* [Directions] The response must be made up of the lines in the entries below that contain "muted".

[Data records]
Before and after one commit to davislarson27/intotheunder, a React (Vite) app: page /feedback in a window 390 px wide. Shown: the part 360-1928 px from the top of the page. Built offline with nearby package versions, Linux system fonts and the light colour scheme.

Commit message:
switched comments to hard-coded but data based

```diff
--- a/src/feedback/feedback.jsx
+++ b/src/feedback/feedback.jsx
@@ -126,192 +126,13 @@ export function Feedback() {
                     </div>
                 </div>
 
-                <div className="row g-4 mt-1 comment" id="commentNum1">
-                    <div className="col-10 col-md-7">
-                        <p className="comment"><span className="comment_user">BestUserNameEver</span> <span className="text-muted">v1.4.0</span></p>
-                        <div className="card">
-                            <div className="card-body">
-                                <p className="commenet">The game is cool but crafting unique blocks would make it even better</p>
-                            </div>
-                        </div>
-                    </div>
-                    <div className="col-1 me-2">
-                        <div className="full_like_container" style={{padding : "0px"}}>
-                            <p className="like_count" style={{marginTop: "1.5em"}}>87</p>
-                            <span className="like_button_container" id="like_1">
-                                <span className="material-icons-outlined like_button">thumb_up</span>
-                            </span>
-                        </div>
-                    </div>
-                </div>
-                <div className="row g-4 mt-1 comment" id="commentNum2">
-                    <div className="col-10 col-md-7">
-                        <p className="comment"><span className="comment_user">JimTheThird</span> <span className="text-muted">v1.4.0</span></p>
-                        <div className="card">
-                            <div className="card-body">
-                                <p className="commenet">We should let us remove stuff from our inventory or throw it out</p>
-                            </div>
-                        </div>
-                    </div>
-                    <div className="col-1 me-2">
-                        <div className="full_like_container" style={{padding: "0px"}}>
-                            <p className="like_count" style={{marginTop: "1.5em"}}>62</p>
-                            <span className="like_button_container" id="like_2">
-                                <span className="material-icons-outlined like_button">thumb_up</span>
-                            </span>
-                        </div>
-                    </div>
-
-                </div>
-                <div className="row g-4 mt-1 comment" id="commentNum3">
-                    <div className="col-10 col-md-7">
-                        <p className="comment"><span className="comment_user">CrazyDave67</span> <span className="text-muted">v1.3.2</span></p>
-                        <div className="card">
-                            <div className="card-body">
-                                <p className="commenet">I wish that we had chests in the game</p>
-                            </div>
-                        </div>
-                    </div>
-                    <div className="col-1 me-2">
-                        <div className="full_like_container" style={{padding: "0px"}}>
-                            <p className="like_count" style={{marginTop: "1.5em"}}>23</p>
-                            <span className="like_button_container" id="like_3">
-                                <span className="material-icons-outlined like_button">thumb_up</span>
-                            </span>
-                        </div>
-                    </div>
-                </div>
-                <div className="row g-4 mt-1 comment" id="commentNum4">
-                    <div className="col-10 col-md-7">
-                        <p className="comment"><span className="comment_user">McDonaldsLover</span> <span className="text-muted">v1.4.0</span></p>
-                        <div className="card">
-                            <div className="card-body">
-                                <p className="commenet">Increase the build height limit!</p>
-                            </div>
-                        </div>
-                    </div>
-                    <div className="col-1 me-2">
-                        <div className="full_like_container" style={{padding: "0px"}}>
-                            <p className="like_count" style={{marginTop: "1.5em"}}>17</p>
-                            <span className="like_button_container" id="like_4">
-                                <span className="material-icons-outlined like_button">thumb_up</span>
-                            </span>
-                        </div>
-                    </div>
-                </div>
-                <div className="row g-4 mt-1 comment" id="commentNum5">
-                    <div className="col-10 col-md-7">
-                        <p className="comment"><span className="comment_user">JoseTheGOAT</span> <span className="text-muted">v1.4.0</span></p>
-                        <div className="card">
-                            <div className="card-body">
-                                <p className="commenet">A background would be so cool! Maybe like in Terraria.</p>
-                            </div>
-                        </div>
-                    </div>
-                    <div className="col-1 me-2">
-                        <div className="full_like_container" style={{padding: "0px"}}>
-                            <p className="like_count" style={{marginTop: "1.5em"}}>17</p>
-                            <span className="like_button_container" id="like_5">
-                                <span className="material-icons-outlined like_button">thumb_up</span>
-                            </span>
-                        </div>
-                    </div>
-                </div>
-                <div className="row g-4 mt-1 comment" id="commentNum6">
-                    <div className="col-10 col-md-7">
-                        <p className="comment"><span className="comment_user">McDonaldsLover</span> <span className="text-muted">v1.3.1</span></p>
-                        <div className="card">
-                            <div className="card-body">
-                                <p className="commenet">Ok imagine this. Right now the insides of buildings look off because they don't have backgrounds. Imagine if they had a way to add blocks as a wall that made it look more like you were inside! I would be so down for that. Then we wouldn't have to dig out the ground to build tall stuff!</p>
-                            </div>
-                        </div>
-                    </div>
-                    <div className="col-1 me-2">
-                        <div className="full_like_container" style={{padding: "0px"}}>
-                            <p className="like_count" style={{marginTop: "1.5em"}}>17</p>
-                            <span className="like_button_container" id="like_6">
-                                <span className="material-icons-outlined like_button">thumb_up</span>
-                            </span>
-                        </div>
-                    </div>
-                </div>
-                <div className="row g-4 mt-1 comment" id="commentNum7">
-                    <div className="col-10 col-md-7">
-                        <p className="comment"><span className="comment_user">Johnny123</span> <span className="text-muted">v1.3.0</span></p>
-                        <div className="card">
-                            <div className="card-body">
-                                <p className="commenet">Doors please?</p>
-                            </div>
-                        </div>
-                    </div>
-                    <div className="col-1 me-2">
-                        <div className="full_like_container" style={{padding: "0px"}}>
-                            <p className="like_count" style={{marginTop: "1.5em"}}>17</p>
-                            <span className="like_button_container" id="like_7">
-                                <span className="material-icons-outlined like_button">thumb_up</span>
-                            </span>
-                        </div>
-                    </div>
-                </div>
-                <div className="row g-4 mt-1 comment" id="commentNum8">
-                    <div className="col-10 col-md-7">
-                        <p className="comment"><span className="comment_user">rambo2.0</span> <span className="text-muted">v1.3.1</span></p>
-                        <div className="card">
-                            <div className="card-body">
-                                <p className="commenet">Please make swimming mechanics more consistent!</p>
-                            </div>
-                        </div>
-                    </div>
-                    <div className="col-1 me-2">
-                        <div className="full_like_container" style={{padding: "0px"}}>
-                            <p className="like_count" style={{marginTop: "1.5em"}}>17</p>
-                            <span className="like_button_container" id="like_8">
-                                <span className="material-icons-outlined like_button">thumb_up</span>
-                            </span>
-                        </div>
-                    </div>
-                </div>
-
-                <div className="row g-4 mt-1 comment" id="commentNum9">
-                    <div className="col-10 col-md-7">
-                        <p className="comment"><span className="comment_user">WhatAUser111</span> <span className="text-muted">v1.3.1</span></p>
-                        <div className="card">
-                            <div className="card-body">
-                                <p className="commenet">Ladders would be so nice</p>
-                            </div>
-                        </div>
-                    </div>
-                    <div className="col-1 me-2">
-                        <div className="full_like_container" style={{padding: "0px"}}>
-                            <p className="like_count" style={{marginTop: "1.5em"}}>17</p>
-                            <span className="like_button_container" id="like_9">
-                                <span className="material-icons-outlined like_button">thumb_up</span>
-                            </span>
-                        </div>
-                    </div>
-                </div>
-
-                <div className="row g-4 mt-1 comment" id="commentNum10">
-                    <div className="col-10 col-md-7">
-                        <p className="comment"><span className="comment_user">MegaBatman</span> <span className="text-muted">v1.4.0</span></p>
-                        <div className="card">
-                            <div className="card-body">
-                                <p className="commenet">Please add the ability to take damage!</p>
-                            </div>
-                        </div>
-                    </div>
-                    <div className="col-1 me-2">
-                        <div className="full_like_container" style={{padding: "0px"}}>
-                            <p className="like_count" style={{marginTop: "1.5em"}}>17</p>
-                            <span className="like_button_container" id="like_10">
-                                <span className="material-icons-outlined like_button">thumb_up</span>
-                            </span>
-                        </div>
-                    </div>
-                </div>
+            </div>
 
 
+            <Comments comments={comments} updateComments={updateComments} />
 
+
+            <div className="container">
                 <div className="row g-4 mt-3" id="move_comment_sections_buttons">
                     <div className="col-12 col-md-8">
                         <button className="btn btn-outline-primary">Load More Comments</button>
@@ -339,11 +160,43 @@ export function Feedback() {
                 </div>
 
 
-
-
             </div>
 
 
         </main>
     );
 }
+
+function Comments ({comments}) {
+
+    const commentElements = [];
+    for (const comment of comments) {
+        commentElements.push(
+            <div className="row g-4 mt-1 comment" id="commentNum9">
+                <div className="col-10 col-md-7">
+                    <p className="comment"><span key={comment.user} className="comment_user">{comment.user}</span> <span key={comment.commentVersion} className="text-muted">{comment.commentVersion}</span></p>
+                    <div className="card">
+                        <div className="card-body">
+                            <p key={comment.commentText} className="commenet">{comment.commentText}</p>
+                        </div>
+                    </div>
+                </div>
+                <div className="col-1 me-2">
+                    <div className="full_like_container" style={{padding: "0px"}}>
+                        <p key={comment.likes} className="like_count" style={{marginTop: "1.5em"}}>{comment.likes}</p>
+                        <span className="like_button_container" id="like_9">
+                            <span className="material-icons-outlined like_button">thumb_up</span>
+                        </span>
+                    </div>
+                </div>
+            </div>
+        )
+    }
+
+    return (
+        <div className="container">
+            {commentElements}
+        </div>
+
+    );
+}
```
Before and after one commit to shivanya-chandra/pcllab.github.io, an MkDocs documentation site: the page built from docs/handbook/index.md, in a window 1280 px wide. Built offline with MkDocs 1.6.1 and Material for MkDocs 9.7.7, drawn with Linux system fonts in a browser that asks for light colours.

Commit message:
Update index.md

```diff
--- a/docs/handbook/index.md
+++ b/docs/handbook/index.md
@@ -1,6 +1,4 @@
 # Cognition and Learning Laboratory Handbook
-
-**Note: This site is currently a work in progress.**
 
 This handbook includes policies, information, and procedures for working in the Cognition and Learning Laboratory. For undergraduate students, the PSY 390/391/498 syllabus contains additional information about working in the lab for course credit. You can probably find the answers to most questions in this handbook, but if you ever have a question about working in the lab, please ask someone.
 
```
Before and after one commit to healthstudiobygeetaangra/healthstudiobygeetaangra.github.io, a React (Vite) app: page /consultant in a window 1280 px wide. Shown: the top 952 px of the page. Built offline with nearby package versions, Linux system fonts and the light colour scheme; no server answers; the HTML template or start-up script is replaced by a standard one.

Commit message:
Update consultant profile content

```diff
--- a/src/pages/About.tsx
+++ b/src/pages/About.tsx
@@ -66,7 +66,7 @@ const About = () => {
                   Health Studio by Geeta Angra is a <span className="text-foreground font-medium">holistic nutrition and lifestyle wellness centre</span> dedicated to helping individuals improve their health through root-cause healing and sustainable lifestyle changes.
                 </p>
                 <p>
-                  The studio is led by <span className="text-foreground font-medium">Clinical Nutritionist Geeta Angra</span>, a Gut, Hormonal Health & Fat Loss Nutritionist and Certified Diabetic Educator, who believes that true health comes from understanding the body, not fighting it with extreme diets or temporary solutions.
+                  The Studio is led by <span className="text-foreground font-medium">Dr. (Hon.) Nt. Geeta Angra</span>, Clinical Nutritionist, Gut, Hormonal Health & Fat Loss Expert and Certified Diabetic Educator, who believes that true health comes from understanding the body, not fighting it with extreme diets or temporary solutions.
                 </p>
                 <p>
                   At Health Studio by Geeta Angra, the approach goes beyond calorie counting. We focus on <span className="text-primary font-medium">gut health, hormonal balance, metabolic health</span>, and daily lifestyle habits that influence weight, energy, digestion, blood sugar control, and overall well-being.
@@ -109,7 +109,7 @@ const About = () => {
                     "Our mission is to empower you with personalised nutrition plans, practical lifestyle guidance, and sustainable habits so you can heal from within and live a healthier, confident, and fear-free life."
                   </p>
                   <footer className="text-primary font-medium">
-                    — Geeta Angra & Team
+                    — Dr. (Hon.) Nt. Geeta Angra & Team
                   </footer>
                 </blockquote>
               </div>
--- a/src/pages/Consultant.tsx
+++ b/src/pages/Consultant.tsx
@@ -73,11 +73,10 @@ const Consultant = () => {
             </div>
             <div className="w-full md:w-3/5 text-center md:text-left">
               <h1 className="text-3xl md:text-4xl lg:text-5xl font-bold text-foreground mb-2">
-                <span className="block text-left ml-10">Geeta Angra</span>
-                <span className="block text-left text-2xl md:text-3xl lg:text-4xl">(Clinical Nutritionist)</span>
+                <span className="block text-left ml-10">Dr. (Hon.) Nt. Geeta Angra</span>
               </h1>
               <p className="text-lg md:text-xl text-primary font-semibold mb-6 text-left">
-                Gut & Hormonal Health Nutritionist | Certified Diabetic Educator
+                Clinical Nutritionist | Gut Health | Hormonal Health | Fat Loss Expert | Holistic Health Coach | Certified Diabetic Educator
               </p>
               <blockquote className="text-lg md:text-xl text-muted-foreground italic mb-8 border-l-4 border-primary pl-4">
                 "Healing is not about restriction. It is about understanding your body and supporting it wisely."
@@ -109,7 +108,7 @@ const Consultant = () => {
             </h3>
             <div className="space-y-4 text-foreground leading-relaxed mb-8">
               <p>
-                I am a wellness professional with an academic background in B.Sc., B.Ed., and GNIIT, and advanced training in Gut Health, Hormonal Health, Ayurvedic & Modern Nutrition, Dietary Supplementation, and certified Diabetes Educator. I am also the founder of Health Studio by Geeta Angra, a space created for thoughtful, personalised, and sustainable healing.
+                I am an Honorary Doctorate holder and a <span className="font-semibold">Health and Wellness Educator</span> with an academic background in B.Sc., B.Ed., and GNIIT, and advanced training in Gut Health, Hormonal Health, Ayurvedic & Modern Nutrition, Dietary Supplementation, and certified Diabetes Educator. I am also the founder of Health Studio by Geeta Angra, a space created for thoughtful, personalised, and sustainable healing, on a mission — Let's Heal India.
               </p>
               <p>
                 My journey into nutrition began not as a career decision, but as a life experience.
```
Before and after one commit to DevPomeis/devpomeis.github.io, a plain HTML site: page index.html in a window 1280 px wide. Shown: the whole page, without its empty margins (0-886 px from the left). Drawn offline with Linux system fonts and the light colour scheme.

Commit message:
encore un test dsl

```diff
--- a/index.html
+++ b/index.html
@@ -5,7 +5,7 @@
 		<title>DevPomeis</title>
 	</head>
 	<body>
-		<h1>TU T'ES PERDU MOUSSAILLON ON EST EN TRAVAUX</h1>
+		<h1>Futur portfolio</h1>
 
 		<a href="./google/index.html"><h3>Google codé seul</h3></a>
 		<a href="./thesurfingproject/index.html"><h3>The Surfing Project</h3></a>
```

* [Answer box]
-                        <p className="comment"><span className="comment_user">BestUserNameEver</span> <span className="text-muted">v1.4.0</span></p>
-                        <p className="comment"><span className="comment_user">JimTheThird</span> <span className="text-muted">v1.4.0</span></p>
-                        <p className="comment"><span className="comment_user">CrazyDave67</span> <span className="text-muted">v1.3.2</span></p>
-                        <p className="comment"><span className="comment_user">McDonaldsLover</span> <span className="text-muted">v1.4.0</span></p>
-                        <p className="comment"><span className="comment_user">JoseTheGOAT</span> <span className="text-muted">v1.4.0</span></p>
-                        <p className="comment"><span className="comment_user">McDonaldsLover</span> <span className="text-muted">v1.3.1</span></p>
-                        <p className="comment"><span className="comment_user">Johnny123</span> <span className="text-muted">v1.3.0</span></p>
-                        <p className="comment"><span className="comment_user">rambo2.0</span> <span className="text-muted">v1.3.1</span></p>
-                        <p className="comment"><span className="comment_user">WhatAUser111</span> <span className="text-muted">v1.3.1</span></p>
-                        <p className="comment"><span className="comment_user">MegaBatman</span> <span className="text-muted">v1.4.0</span></p>
+                    <p className="comment"><span key={comment.user} className="comment_user">{comment.user}</span> <span key={comment.commentVersion} className="text-muted">{comment.commentVersion}</span></p>
               <blockquote className="text-lg md:text-xl text-muted-foreground italic mb-8 border-l-4 border-primary pl-4">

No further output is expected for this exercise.